Everything felt perfectly fine yesterday morning when I dropped Jeff off at the airport at 10:30 am. He found out last week that he had to go on a last minute business trip to Israel, and we hastily booked his flight for Saturday and made plans for me to join him on Thursday when he would be done with his work and I, with my doctor's appointments for additional tests. From the airport, I rushed back to the city to pick up my dear (and as it turned out, hungover) friend Paul who was waiting for me at a Bart station. We attended an information session on USF's MFA program and then spent the rest of the afternoon having lunch and loitering at a Border's.
Around 4pm, I headed back home, looking forward to reading Francine Prose's Reading Like a Writer, a book recommended by a friend and one I was sure would launch me into writer stardom. I pictured myself, curled up on our chaise lounge, under the lamp, complacently absorbing words of wisdom and the key to my future.
Thirty minutes later, I found myself feeling strangely panicked. The house was too quiet and everything too still. The house felt too narrow, the walls too close. I looked at the clock, and it was only 5pm. The thought of facing the whole evening alone felt suffocating and daunting. I dreaded another minute alone in the house.

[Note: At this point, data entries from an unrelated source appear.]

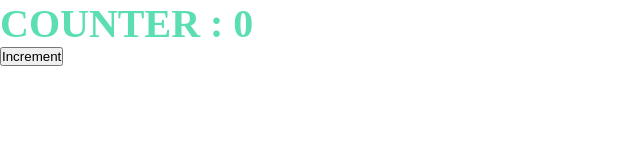
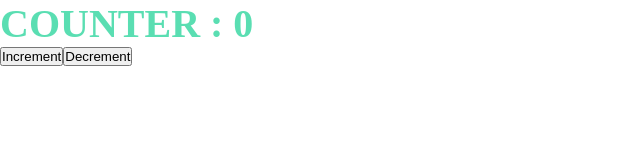
Before and after one commit to alexeyGilyazov/exWork, a React (Create React App) app: page / in a window 1280 px wide. Shown: the top 160 px of the page, without its empty margins (0-640 px from the left). Built offline with nearby package versions, Linux system fonts and the light colour scheme.

Commit message:
added decrement

```diff
--- a/src/components/App.jsx
+++ b/src/components/App.jsx
@@ -7,10 +7,17 @@ function App() {
         setCounter(counter + 1)
     }
 
-    return <>
-        <h1>counter : {counter}</h1>
-        <button onClick={onChangeCounter}>Increment</button>
-    </>
+    const onDecrement = () => {
+        setCounter(counter - 1)
+    }
+
+    return (
+        <>
+            <h1>counter : {counter}</h1>
+            <button onClick={onChangeCounter}>Increment</button>
+            <button onClick={onDecrement}>Decrement</button>
+        </>
+    )
 }
 
 export default App
```
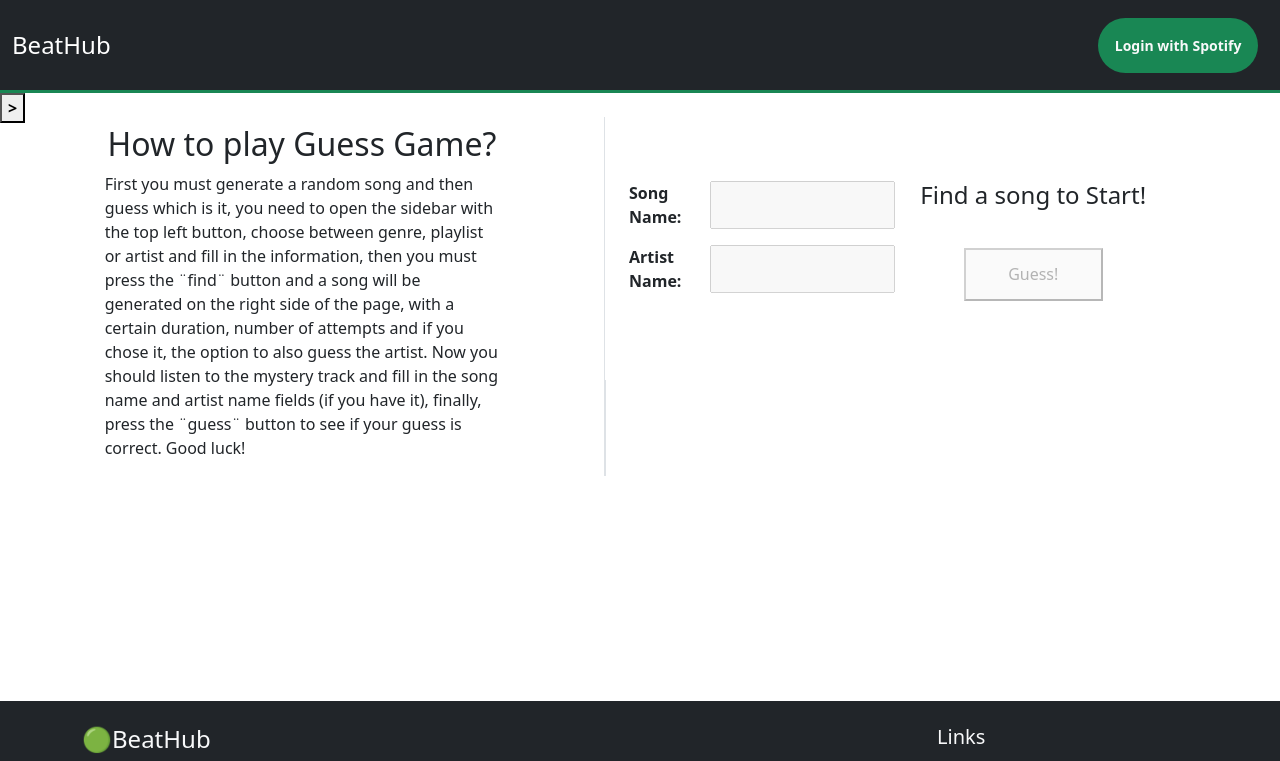
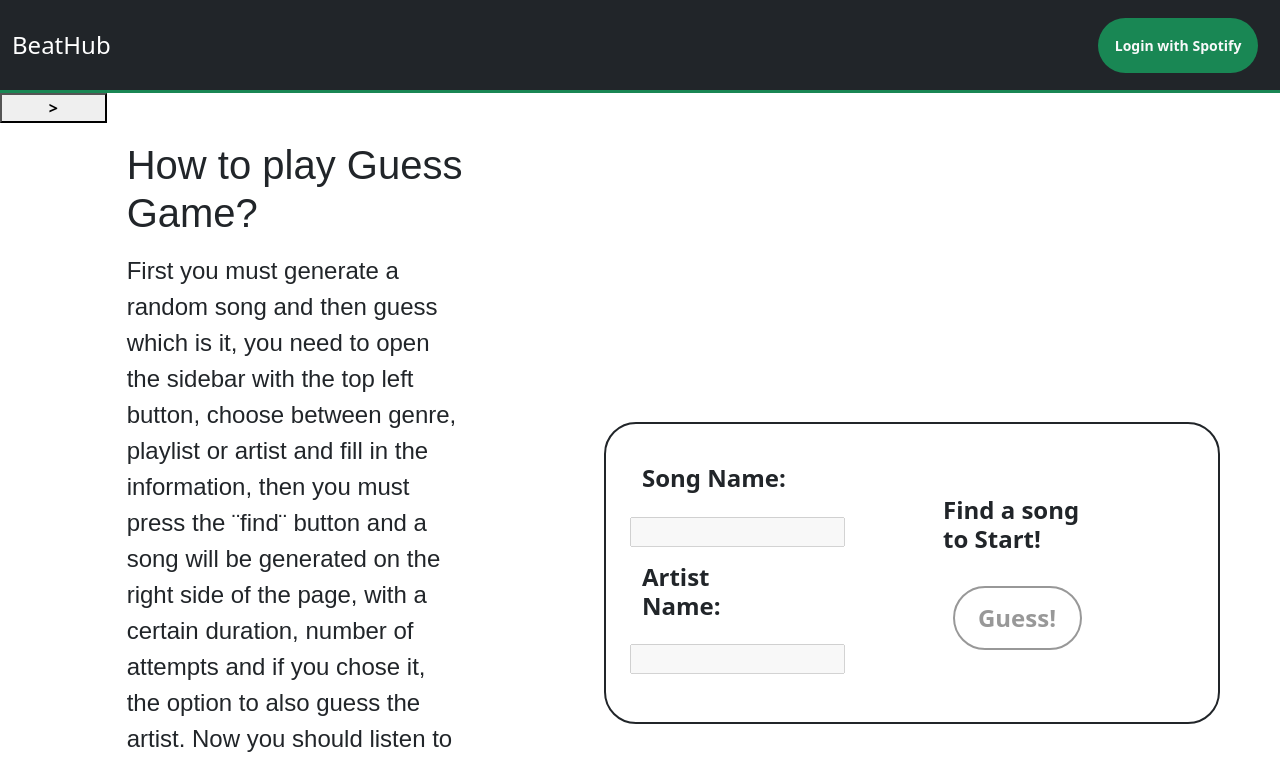
Before and after one commit to Saisho137/BeatHub, a Next.js app in the folder frontend_beathub/: page /game in a window 1280 px wide. Shown: the top 761 px of the page. Built offline with nearby package versions, Linux system fonts and the light colour scheme; no server answers; sample sign-in values are in the browser's storage.

Commit message:
style: added borders, font, margin & padding and colors

```diff
--- a/frontend_beathub/components/layout.js
+++ b/frontend_beathub/components/layout.js
@@ -5,7 +5,7 @@
     return (
         <div className="body container-fluid p-0">
             <Navbar />
-                <main className="main" style={{minHeight: '38rem'}}>{children}</main>
+                <main className="main" style={{minHeight: '40em'}}>{children}</main>
             <Footer />
         </div>
     )
--- a/frontend_beathub/pages/game.js
+++ b/frontend_beathub/pages/game.js
@@ -185,14 +185,14 @@
 
     return (
         <Layout>
-            <button className={`${styles['toggle-sidebar-button']}`} onClick={toggleSidebar}>
-                <b>{selectedOption.isOpen ? "<" : ">"}</b>
-            </button>
-            <div className={`row`}>
+            <div className={`col-12 row ${styles.body}`}>
+                <button className={`${styles['toggle-sidebar-button']} col-1`} onClick={toggleSidebar}>
+                    <b>{selectedOption.isOpen ? "<" : ">"}</b>
+                </button>
                 {selectedOption.isOpen && (
-                    <div className={`col-xl-6 ${styles['sidebar-column']} border`}>
+                    <div className={`col-xl-6 ${styles['sidebar-column']} border border-success border-3 rounded p-5`}>
                         <div className={`${styles.sidebar} row d-flex justify-content-center mt-4`}>
-                            <h2 className="row col-12 d-flex justify-content-center">Build your Game</h2>
+                            <h2 className={`row col-12 d-flex justify-content-center mb-5 ${styles['instructions-tittle']}`}>Build your Game</h2>
                             <form className="row col-12 d-flex justify-content-center" onSubmit={handleSubmitTrack}>
                                 <label className="col-xl-3 mt-3" htmlFor="typeOfSearch"><b>Select Type of Search:</b></label>
                                 <select className="col-xl-7 mt-3" id="typeOfSearch" value={selectedOption.typeOfSearch} onChange={handleSelectionChange}>
@@ -228,39 +228,40 @@
                                     <input className={`col-xl-1 mt-2`} type="checkbox" id="artistChecked" name="artistChecked" max={29} min={1} />
                                     <div className="col-xl-5 mt-2"></div>
                                 </>}
-                                <button className="col-4 mt-2" type="submit">Find</button>
+                                <button className={`col-4 ${styles['input-button']} my-5`} type="submit">Find</button>
                             </form>
                         </div>
                     </div>)}
-                <div className="row col-xl-6 mt-2 d-flex justify-content-center mt-4">
-                    <h2 className="col-xl-8 mt-2 d-flex align-self-center justify-content-center">How to play Guess Game?</h2>
-                    <p className="col-xl-8 align-self-center">First you must generate a random song and then guess which is it, you need to open the sidebar with the top left button,
+                <div className="row col-xl-6 d-flex justify-content-center align-self-center my-5 px-5">
+                    <h1 className={`col-xl-8 d-flex justify-content-center mb-3 ${styles['instructions-tittle']}`}>How to play Guess Game?</h1>
+                    <h4 className={`col-xl-8 d-flex justify-content-center ${styles['instructions-text']}`}>
+                        First you must generate a random song and then guess which is it, you need to open the sidebar with the top left button,
                         choose between genre, playlist or artist and fill in the information, then you must press the ¨find¨ button and a song will be generated on the
                         right side of the page, with a certain duration, number of attempts and if you chose it, the option to also guess the artist. Now you should listen
                         to the mystery track and fill in the song name and artist name fields (if you have it), finally, press the ¨guess¨ button to see if your guess
                         is correct. Good luck!
-                    </p>
+                    </h4>
                 </div>
-                <div className={`${styles['main-column']} row col-xl-6 mt-4 border-start`}>
-                    <form className="row col-12 align-self-center" id="formGuess" onSubmit={handleSubmit}>
-                        <div className="row col-xl-6">
-                            <label className={`col-xl-4  mt-3`} htmlFor="songName"><b>Song Name:</b></label>
-                            <input className={`col-xl-8 ${styles.input} mt-3`} disabled={!response.name} type="text" id="songName" name="songName" required />
+                <div className={`${styles['main-column']} row col-xl-6 mt-4 d-flex justify-content-center align-self-center`}>
+                    <form className="row col-12 align-self-center border border-dark border-2 rounded-5 p-4" id="formGuess" onSubmit={handleSubmit}>
+                        <div className="row col-xl-6 d-flex align-self-center">
+                            <label className={`col-xl-8 mt-3`} htmlFor="songName"><h4><b>Song Name:</b></h4></label>
+                            <input className={`col-xl-10 mt-3 ${styles.input}`} disabled={!response.name} type="text" id="songName" name="songName" required />
                             {selectedOption.typeOfSearch != "artist" && difficulty.artist ? <>
-                                <label className="col-xl-4 my-3"><b>Artist Name:</b></label>
-                                <input className={`col-xl-8 ${styles.input} my-3`} disabled={!response.name} type="text" id="artistName" name="artistName" required />
-                            </> : <div className="col-xl-10 my-3"></div>}
+                                <label className="col-xl-8 mt-3"><h4><b>Artist Name:</b></h4></label>
+                                <input className={`col-xl-10 ${styles.input} mt-3 mb-4`} disabled={!response.name} type="text" id="artistName" name="artistName" required />
+                            </> : <><div className="col-xl-12 my-1"></div><div className="col-xl-12 my-3"></div></>}
                         </div>
-                        <div className="row col-xl-6 d-flex justify-content-center">
-                            {response.name && <h4 className="col-12 d-flex justify-content-center mt-3">Tries: {difficulty.tries}</h4>}
-                            {!response.name && <h4 className="col-12 d-flex justify-content-center mt-3">Find a song to Start!</h4>}
-                            <button className={`col-6 ${styles.input} my-2`} disabled={!response.name} type="submit">Guess!</button>
+                        <div className="row col-xl-6 d-flex justify-content-center align-self-center">
+                            {response.name && <h2 className="col-8 d-flex justify-content-center my-3"><b>Tries: {difficulty.tries}</b></h2>}
+                            {!response.name && <h4 className="col-8 d-flex justify-content-center my-3"><b>Find a song to Start!</b></h4>}
+                            <button className={`col-6 ${styles['input-button']} my-3`} disabled={!response.name} type="submit">Guess!</button>
                         </div>
                     </form>
-                    <div className="row col-xl-12 mt-4 border-start">
+                    <div className="row col-12 align-self-center">
                         {response.name && winner && <>
                             <div className="row d-flex justify-content-center mt-3">
-                                <div className="card col-xl-10">
+                                <div className={`card col-xl-10 ${styles['preview-song']}`}>
                                     <div className="card-body">
                                         <div className="row col-12">
                                             <img className="col-xl-4" src={response.image} alt="Picture of album from artist"></img>
@@ -277,11 +278,11 @@
                         {response.name && !winner && difficulty.tries == 0 && <>
                             <div className="row d-flex justify-content-center mt-3">
                                 <h2>It actually was:</h2>
-                                <div className="card col-xl-10">
+                                <div className={`card col-xl-10 ${styles['preview-song']}`}>
                                     <div className="card-body">
                                         <div className="row col-12">
                                             <img className="col-xl-4" src={response.image} alt="Picture of album from artist"></img>
-                                            <div className="row col-xl-8">
+                                            <div className={`row col-xl-8`}>
                                                 <h5 className="card-title col-12">{response.name}</h5>
                                                 <p className="card-text col-12">{listOfArtist()}</p>
                                                 <audio className="col-12" controls src={response.preview}></audio>
@@ -294,15 +295,15 @@
                         {response.name && !winner && difficulty.tries > 0 &&
                             (<div className="row d-flex justify-content-center mt-3">
                                 <audio ref={audioRef} src={response.preview}></audio>
-                                <div className="card col-xl-10">
+                                <div className={`card col-xl-10 ${styles['preview-song']}`}>
                                     <div className="card-body">
                                         <div className="row col-12">
                                             <img className="col-xl-4" src="/images/question.JPG" alt="Picture of album from artist"></img>
                                             <div className="row col-xl-8">
                                                 <h5 className="card-title col-12">????????</h5>
                                                 <p className="card-text col-12">????</p>
-                                                {!isPlaying && <button className={`col-4 align-self-start ${styles.input}`} onClick={startPlayback}>Play</button>}
-                                                {isPlaying && <button className={`col-4 align-self-start ${styles.input}`} onClick={stopPlayback}>Stop</button>}
+                                                {!isPlaying && <button className={`col-4 align-self-start ${styles['input-button']}`} onClick={startPlayback}>Play</button>}
+                                                {isPlaying && <button className={`col-4 align-self-start ${styles['input-button']}`} onClick={stopPlayback}>Stop</button>}
                                             </div>
                                         </div>
                                     </div>
--- a/frontend_beathub/styles/game.module.css
+++ b/frontend_beathub/styles/game.module.css
@@ -1,3 +1,7 @@
+.body {
+  min-height: 42em;
+}
+
 .sidebar {
   transition: transform 0.5s ease;
 }
@@ -9,10 +13,10 @@
 
 .sidebar-column {
   position: absolute;
-  top: 0;
-  left: -2%;
-  bottom: 0;
-  background-color: white;
+  top: 5.8em;
+  left: -3%;
+  min-height: 42em;
+  background-color:rgb(235, 235, 235);
   z-index: 1;
 }
 
@@ -22,6 +26,48 @@
   left: 0%;
 }
 
-.checkbox {
-  left: -50%;
+.input-button {
+  max-height: fit-content;
+  min-height: fit-content;
+  max-width: 15rem;
+  min-width: fit-content;
+  padding: 12px 20px;
+  font-size: 24px;
+  font-weight: bold;
+  text-align: center;
+  text-decoration: none;
+  background-color: #ffffff;
+  color: #333333;
+  border: 2px solid #333333;
+  border-radius: 100px;
+  transition: background-color 0.3s ease, color 0.3s ease, border-color 0.3s ease;
 }
+
+.input-button:hover {
+  background-color: #333333;
+  color: #ffffff;
+  border-color: #ffffff;
+}
+
+.input-button:focus {
+  outline: none;
+  box-shadow: 0 0 0 3px rgba(51, 51, 51, 0.3);
+}
+
+.input-button:disabled {
+  opacity: 0.5;
+  cursor: not-allowed;
+}
+
+.preview-song {
+  background-color: #2b4b61;
+  color: #ffffff;
+}
+
+.instructions-tittle {
+  font-family:'Cooper Black', sans-serif;
+}
+.instructions-text {
+  font-family:'Berlin Sans FB Demi Bold', sans-serif;
+  line-height: 1.5;
+}
```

I wrapped myself in layers, put the leash on Sherlock, and headed toward the doggie park less than two blocks away. When we neared the park, after many No!s, Sit!s, and Sherlock, No Pulling!s, I scanned the park to survey the visitors of the hour. When I saw the lone owner and the lone doggie packing up to leave, my chest fell, and I pitied the two of us about to enter a soon to be empty park. We walked in, and much to our relief, other moms and dads with their little pooches entered the park within minutes. We did the usual greetings. What's the name of your little one? How old is she? Oh, mine's a little nutty. He doesn't really care to play with other dogs. Oh, really? Well, at least yours isn't OCD like mine. All he cares about is that ball even around a cute poodle like yours. We stayed for at least forty minutes in the unusually cold evening, mainly because I was reluctant to return to the quiet of our house.
When we returned, the quiet was still there, as palpable as the wall. I felt gripped by some strange pressure, making it difficult for me to breathe, making me feel too alone and slightly panicked. I turned on the lights in the kitchen, the dining area, the living room, the hallway, and even the bathroom and the bedrooms that were completely separated from where I was sitting. I popped in a CD, first Puccini's La Boheme, then irritated by what now sounded too distant, Eurythmics' Greatest Hits, the music of my college years. I sat on the couch, checked my gmail, read the latest stories on the NYTimes, the Huffington Post, SFGate. Then I went onto iTunes, looking for some movie I could click on and impatiently scrolled through a couple of categories. I made Sherlock sit on the couch with me. Within a few more minutes of clicking, I found myself darting off of the couch, pacing the room, feeling suffocated, wondering if I should just step outside and walk around the streets in the dark aimlessly.
What was wrong with me? I am a woman used to solitude. I spent big chunks of my 20s and early 30s living alone, coming home to an empty house. There had also been many nights when I had worked late in the office, at ease with the fact that I was alone on the entire floor. Even during the past two years, Jeff had been away for days at a time for his business trips, and I had felt perfectly fine. But today, I felt panicked. I had felt this kind of panic only twice before, once after a bad break-up and another when I was visiting relatives in Korea and realized that no one there, possibly no one in the entire country, really understood me, not the way I needed to be understood.
I found myself typing out a panicked email to a few girlfriends and clicked the send button, knowing how busy they usually kept themselves, wondering what they had already planned for the evening, and regretting that I hadn't planned my weekend in advance.
I put on my jogging gear, got in the car, and drove to the gym. It was 6:30 on a Saturday night. I never went to the gym at this hour on a weekend, even when I had no plans. I found the gym surprisingly filled with people and felt relieved. I jumped on the elliptical with an enthusiasm I rarely saved for this machine and focused on following the plight of the gorillas in Rwanda and Congo on Planet in Peril.
About an hour later, I returned home and found that six of my girlfriends had already responded to my panic email. On a Saturday night. They left email and voicemail messages inviting me out, suggesting get togethers for the following day. And I felt a wave of relief come over me. My friends were out there, making time for me even on a busy night. I felt the panic subside, the loneliness dissipate. I made plans for the following day and had a glass of wine. I spent the rest of the evening talking to my sweet friend Sarah who was taking a break from consecutive late nights of flirting (and depriving many bar hopping men of her wit and charm). And by the time I went to sleep, I felt once again at ease in my world.